====== Records shown ======

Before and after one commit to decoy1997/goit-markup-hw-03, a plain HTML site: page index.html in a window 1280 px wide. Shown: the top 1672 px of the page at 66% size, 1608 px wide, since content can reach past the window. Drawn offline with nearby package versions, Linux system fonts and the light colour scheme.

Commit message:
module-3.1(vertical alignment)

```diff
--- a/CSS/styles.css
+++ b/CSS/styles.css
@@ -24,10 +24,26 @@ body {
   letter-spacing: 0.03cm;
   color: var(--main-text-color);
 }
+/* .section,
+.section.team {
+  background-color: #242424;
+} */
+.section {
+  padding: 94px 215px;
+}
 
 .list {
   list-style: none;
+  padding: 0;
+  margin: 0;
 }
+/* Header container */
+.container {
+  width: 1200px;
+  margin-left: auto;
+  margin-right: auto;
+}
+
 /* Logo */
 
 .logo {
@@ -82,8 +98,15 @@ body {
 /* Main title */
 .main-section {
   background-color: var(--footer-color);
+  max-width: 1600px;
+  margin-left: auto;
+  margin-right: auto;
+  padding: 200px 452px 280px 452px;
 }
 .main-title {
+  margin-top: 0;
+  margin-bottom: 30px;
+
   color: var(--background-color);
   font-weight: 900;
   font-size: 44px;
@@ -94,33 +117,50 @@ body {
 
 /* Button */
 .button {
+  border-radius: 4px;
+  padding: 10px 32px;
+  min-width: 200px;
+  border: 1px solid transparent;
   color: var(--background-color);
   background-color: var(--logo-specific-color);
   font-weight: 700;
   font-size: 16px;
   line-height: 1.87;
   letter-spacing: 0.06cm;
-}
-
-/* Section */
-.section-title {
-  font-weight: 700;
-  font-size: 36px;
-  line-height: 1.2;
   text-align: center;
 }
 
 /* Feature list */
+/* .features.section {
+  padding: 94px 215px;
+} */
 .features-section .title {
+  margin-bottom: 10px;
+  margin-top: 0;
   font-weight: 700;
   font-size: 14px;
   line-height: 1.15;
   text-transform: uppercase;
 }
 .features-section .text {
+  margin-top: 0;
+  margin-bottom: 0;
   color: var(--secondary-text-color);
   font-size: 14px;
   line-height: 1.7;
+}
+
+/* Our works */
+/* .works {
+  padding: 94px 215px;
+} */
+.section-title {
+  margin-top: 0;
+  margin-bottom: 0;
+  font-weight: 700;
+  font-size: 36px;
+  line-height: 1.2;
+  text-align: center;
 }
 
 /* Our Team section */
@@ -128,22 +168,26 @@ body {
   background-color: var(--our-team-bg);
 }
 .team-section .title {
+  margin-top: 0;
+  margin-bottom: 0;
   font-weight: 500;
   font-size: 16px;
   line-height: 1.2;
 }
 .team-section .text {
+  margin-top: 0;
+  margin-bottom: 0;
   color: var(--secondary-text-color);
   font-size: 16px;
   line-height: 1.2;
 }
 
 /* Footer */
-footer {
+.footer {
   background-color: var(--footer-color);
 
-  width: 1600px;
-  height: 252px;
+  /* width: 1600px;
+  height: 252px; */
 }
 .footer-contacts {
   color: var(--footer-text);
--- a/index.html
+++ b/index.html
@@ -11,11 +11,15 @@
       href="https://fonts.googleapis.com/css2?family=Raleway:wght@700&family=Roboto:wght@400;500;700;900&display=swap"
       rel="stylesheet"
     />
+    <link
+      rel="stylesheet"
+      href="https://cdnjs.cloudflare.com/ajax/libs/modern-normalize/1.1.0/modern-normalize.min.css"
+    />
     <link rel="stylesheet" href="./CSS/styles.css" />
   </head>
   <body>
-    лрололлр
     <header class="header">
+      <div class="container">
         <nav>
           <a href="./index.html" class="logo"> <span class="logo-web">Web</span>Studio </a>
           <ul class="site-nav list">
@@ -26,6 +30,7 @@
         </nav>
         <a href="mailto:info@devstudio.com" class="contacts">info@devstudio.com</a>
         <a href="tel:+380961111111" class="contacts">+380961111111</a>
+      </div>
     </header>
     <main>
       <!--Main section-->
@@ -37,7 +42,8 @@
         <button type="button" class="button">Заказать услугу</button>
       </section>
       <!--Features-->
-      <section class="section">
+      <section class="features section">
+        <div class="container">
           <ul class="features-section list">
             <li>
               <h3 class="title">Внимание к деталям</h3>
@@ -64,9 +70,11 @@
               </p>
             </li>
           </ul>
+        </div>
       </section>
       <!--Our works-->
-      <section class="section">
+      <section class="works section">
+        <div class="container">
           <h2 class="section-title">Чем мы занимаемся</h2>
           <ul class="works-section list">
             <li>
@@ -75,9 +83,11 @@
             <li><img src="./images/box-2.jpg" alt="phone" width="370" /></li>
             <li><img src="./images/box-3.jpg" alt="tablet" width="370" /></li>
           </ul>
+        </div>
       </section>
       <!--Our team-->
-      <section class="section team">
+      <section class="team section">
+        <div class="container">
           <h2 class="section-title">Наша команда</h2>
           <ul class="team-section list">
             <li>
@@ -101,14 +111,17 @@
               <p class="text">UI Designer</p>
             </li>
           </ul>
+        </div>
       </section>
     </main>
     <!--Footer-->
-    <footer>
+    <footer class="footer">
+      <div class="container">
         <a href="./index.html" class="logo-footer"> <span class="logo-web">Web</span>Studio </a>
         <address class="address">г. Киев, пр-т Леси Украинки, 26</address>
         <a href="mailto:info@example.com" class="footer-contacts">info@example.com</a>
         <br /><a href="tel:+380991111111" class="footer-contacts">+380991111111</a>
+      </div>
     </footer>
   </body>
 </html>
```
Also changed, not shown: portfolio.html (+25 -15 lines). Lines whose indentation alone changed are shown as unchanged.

======
====== Records shown ======

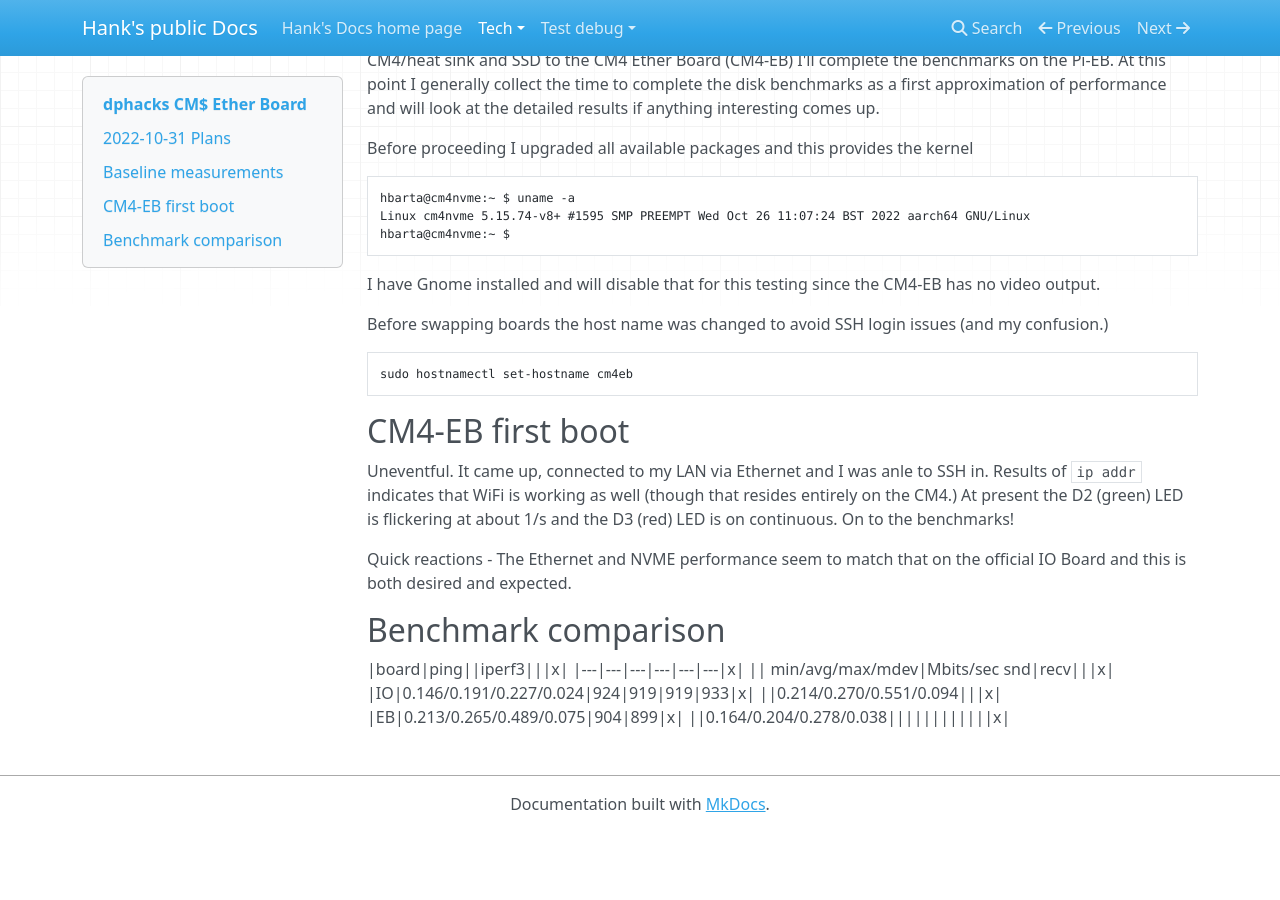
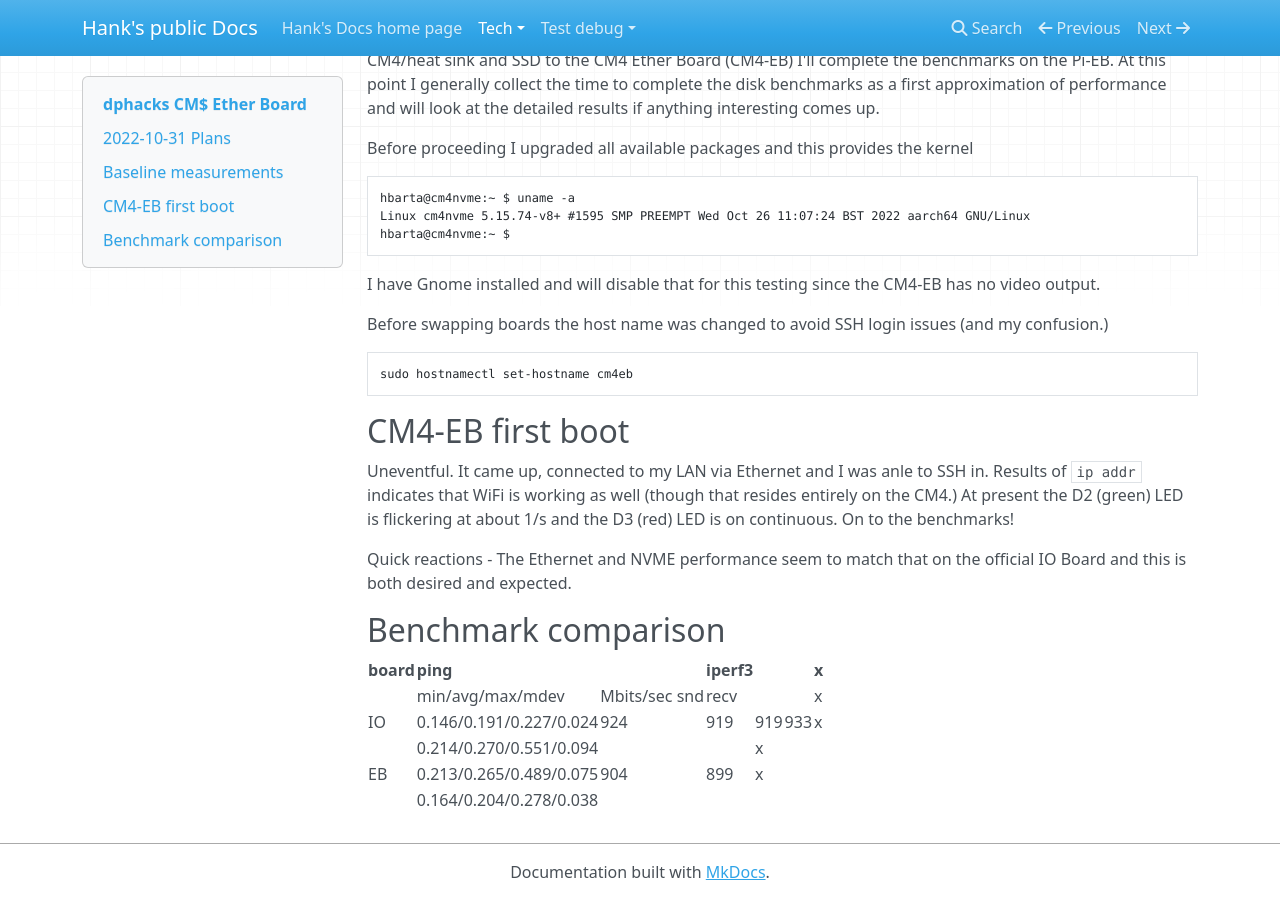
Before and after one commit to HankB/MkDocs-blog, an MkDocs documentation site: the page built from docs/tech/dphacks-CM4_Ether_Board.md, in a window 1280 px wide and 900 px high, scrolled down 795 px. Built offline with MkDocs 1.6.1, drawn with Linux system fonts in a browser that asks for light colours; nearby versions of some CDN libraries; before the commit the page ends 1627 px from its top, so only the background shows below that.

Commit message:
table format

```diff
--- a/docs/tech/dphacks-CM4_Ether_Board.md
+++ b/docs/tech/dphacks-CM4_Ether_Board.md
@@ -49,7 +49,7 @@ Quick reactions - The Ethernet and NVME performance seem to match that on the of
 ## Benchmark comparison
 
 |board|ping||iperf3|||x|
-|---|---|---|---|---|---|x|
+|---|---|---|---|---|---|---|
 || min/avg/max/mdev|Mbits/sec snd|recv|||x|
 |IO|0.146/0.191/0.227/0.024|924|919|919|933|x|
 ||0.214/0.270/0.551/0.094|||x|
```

======
====== Records shown ======

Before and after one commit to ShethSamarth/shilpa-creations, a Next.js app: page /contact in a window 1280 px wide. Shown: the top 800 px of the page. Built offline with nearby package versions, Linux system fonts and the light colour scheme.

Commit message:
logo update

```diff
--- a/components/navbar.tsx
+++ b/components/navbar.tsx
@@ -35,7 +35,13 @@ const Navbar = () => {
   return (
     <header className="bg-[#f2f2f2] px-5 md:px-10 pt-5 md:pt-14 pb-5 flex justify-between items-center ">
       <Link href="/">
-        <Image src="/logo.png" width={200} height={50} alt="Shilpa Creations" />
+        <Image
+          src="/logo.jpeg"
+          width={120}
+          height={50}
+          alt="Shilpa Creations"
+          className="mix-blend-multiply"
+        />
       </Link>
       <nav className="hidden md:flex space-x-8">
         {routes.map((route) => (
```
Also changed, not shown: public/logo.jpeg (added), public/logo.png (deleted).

======

Provide the count of lines in the records above that hold the word "contacts", with no other text.

Your solution —
5